Despite seven years of Kassams, Sderot votes in Kadima mayor.

bibi barak livni trio 224  (photo credit: AP)
bibi barak livni trio 224
(photo credit: AP)
If any proof is needed that there is little to learn about national political trends from the outcome of the local elections, the results of Tuesday's vote in Sderot persuasively provide it. David Buskila, who was handily elected mayor of the beleaguered town with more than 45 percent of the vote, represented Kadima in the election. If anyone should not have won a popularity contest in Sderot, it was Kadima, which has been in power during the worst years of Palestinian terrorist rocket attacks against the city and its environs. The residents of Sderot are furious with Prime Minister Ehud Olmert and his government for not reinforcing schools and kindergartens quickly enough, for balking at building reinforced security rooms for thousands of unprotected homes and for refusing to adequately compensate merchants and others for damages they have suffered as a result of the Kassam and mortar attacks. Most also believe the government should have used unrestrained force against the terrorists. But Sderot residents did not vote for Buskila the representative of Kadima. They voted for him because as a town of 16,000, they chose the individual they thought best suited to run the city. This was particularly evident in Buskila's case, because he had already served as Sderot mayor in the past.
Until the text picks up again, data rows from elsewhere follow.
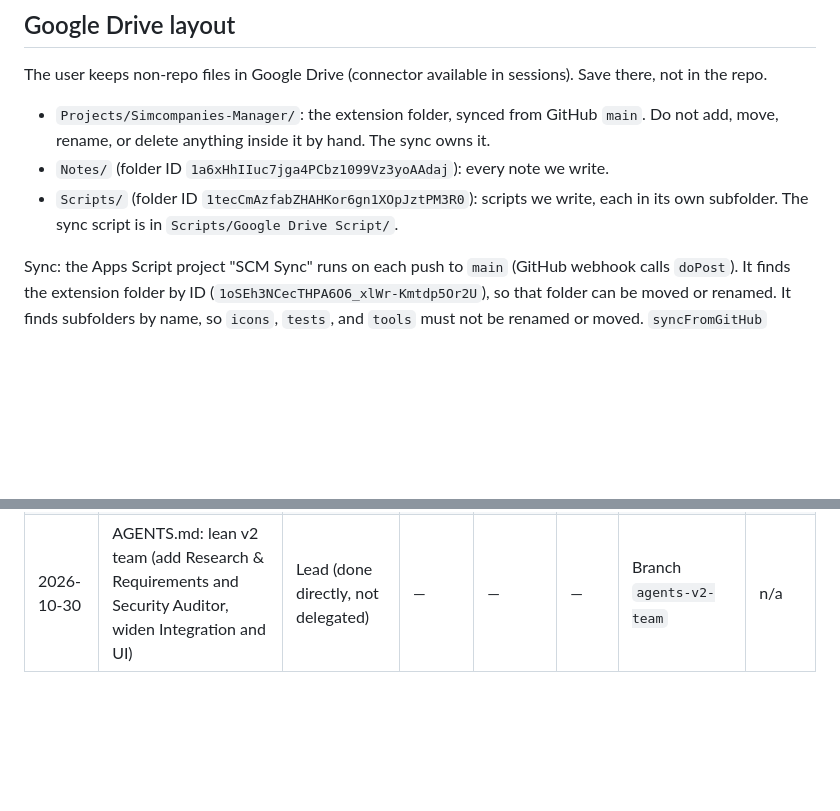
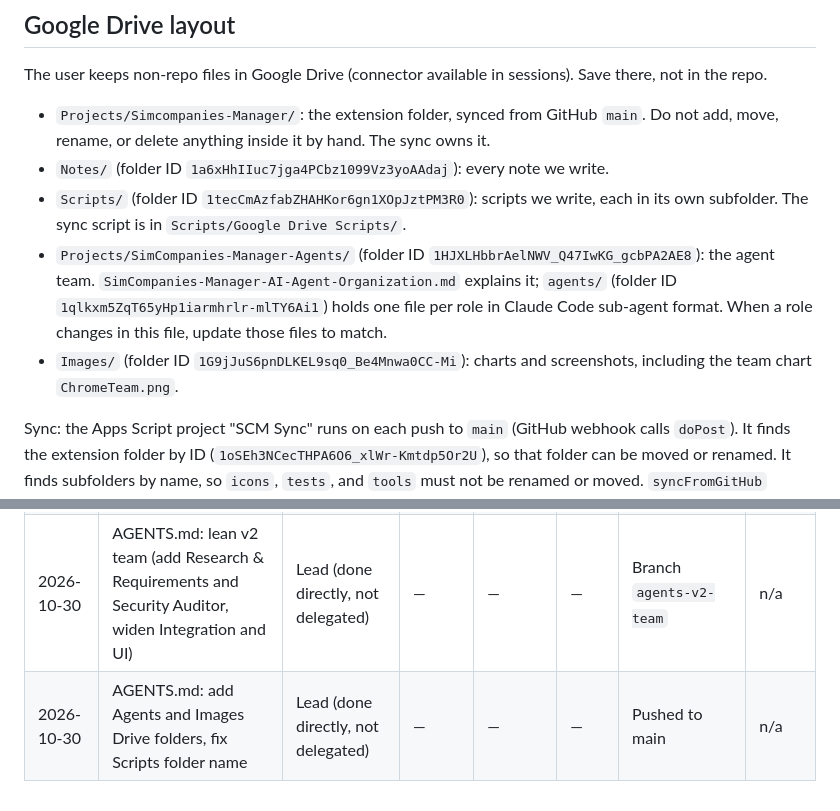
Before and after one commit to Jeromy325/Simcompanies-Manager-, a Markdown page: AGENTS.md, 2 parts joined by grey strips. Drawn GitHub-style; blank space fills up the shorter version.

Commit message:
Agents: document the agent team and images Drive folders
Add Projects/SimCompanies-Manager-Agents/ and Images/ to the Google
Drive layout with their folder IDs, and fix the Scripts subfolder name.

Co-Authored-By: Claude Opus 5.5 <noreply@anthropic.com>

```diff
--- a/AGENTS.md
+++ b/AGENTS.md
@@ -50,7 +50,9 @@ The user keeps non-repo files in Google Drive (connector available in sessions).
 
 - `Projects/Simcompanies-Manager/`: the extension folder, synced from GitHub `main`. Do not add, move, rename, or delete anything inside it by hand. The sync owns it.
 - `Notes/` (folder ID `1a6xHhIIuc7jga4PCbz1099Vz3yoAAdaj`): every note we write.
-- `Scripts/` (folder ID `1tecCmAzfabZHAHKor6gn1XOpJztPM3R0`): scripts we write, each in its own subfolder. The sync script is in `Scripts/Google Drive Script/`.
+- `Scripts/` (folder ID `1tecCmAzfabZHAHKor6gn1XOpJztPM3R0`): scripts we write, each in its own subfolder. The sync script is in `Scripts/Google Drive Scripts/`.
+- `Projects/SimCompanies-Manager-Agents/` (folder ID `1HJXLHbbrAelNWV_Q47IwKG_gcbPA2AE8`): the agent team. `SimCompanies-Manager-AI-Agent-Organization.md` explains it; `agents/` (folder ID `1qlkxm5ZqT65yHp1iarmhrlr-mlTY6Ai1`) holds one file per role in Claude Code sub-agent format. When a role changes in this file, update those files to match.
+- `Images/` (folder ID `1G9jJuS6pnDLKEL9sq0_Be4Mnwa0CC-Mi`): charts and screenshots, including the team chart `ChromeTeam.png`.
 
 Sync: the Apps Script project "SCM Sync" runs on each push to `main` (GitHub webhook calls `doPost`). It finds the extension folder by ID (`1oSEh3NCecTHPA6O6_xlWr-Kmtdp5Or2U`), so that folder can be moved or renamed. It finds subfolders by name, so `icons`, `tests`, and `tools` must not be renamed or moved. `syncFromGitHub` deletes its own old triggers on start. Editing `doPost` needs a new deployment version; editing `syncFromGitHub` only needs a save.
 
@@ -210,3 +212,4 @@ Use the log to compare tokens per finished task and first-try pass rate by role.
 | 2026-10-28 | Remove 35 source-text version tests | Lead (done directly, not delegated) | — | — | — | Committed `084ec47` | n/a |
 | 2026-10-28 | Remove manifest version pins | Verifier brief, general-purpose agent | Haiku 5.5 | ~75.9k | 7 | Committed `0c1e45c`, 77/77 Node tests pass | Yes |
 | 2026-10-30 | AGENTS.md: lean v2 team (add Research & Requirements and Security Auditor, widen Integration and UI) | Lead (done directly, not delegated) | — | — | — | Branch `agents-v2-team` | n/a |
+| 2026-10-30 | AGENTS.md: add Agents and Images Drive folders, fix Scripts folder name | Lead (done directly, not delegated) | — | — | — | Pushed to main | n/a |
```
This does not mean that party affiliation has no effect on local elections. In a city as right-wing as Jerusalem, even Teddy Kollek, a long-time senior official in Mapai and the Labor Party, decided to establish an allegedly independent and local list called One Jerusalem after the Likud came to power in 1977. But Kollek wasn't fooling anyone. Everyone knew what ideological camp he belonged to, and the city kept voting for him (until, as an octogenarian, he lost to Olmert) while overwhelmingly voting Likud in the national elections. The party system in local affairs was severely weakened after the introduction of the double ballot system, whereby voters cast separate ballots for the head of the local authority and the local council. Since the local authority is the governmental institution closest to the individual, the element of personality began to take on greater importance. And as the political parties became increasingly discredited in the eyes of the public over the years, it was the personal rather than the political that gained emphasis. Of course, ideological identification can occasionally affect election results. It is not surprising that Dov Henin, a member of the Communist Party, lost the election in Tel Aviv, or that there has never been a Likud mayor in Haifa. For the most part, however, voters seem much more willing to forgo ideological considerations on the local level. They also realize that the candidates' views on war and peace, foreign affairs and religious legislation will have little to do with their skills in administering local affairs. Instead, they largely rely on their more intimate familiarity with the personalities of the local candidates in making their choices.